One number is the whole answer: the tally of lines in the records below that contain "extends".

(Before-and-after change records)
━━━━━━━━━━━━━━━━━━━━━━━━━━━━━━

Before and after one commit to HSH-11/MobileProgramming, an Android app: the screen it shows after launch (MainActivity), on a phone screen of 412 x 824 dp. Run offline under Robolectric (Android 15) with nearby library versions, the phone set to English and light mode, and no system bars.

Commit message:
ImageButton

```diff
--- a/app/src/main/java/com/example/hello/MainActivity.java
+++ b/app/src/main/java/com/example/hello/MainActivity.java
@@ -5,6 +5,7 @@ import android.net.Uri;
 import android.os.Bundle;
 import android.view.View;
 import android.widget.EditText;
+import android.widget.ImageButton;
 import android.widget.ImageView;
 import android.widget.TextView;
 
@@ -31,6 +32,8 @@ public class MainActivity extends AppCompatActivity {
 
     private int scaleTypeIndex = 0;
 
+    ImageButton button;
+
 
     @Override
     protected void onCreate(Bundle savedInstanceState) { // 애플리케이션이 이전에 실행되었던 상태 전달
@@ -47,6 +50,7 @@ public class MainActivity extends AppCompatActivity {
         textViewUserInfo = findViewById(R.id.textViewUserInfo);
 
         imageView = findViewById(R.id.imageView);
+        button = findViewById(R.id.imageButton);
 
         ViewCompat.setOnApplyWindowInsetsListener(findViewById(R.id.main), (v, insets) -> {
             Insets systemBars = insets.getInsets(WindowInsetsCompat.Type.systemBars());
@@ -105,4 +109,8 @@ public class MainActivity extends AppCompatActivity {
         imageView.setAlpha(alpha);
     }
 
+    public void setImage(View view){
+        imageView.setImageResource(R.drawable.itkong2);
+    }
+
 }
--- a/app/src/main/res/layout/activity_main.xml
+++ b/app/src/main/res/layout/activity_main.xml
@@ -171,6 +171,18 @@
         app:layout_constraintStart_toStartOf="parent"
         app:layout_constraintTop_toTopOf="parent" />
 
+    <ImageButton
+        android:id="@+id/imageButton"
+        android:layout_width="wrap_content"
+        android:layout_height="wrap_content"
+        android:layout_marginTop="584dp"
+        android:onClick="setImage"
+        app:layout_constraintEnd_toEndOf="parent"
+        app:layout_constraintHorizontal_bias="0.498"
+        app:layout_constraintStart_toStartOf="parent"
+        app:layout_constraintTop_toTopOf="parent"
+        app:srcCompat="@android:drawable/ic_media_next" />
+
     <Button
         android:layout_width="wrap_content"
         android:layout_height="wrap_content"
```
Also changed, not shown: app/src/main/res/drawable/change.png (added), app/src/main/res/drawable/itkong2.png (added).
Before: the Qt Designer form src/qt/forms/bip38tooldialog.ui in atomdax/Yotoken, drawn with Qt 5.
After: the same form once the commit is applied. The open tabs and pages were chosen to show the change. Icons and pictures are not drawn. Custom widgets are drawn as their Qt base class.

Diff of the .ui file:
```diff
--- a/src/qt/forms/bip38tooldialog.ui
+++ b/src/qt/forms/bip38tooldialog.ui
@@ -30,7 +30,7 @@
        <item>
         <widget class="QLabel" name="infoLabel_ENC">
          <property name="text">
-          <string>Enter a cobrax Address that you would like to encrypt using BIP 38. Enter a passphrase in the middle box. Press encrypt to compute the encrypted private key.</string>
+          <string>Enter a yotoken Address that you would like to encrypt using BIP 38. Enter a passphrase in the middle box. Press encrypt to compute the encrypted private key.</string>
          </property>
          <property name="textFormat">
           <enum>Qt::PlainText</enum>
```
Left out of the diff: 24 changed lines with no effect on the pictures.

━━━━━━━━━━━━━━━━━━━━━━━━━━━━━━

FINAL ANSWER ->
3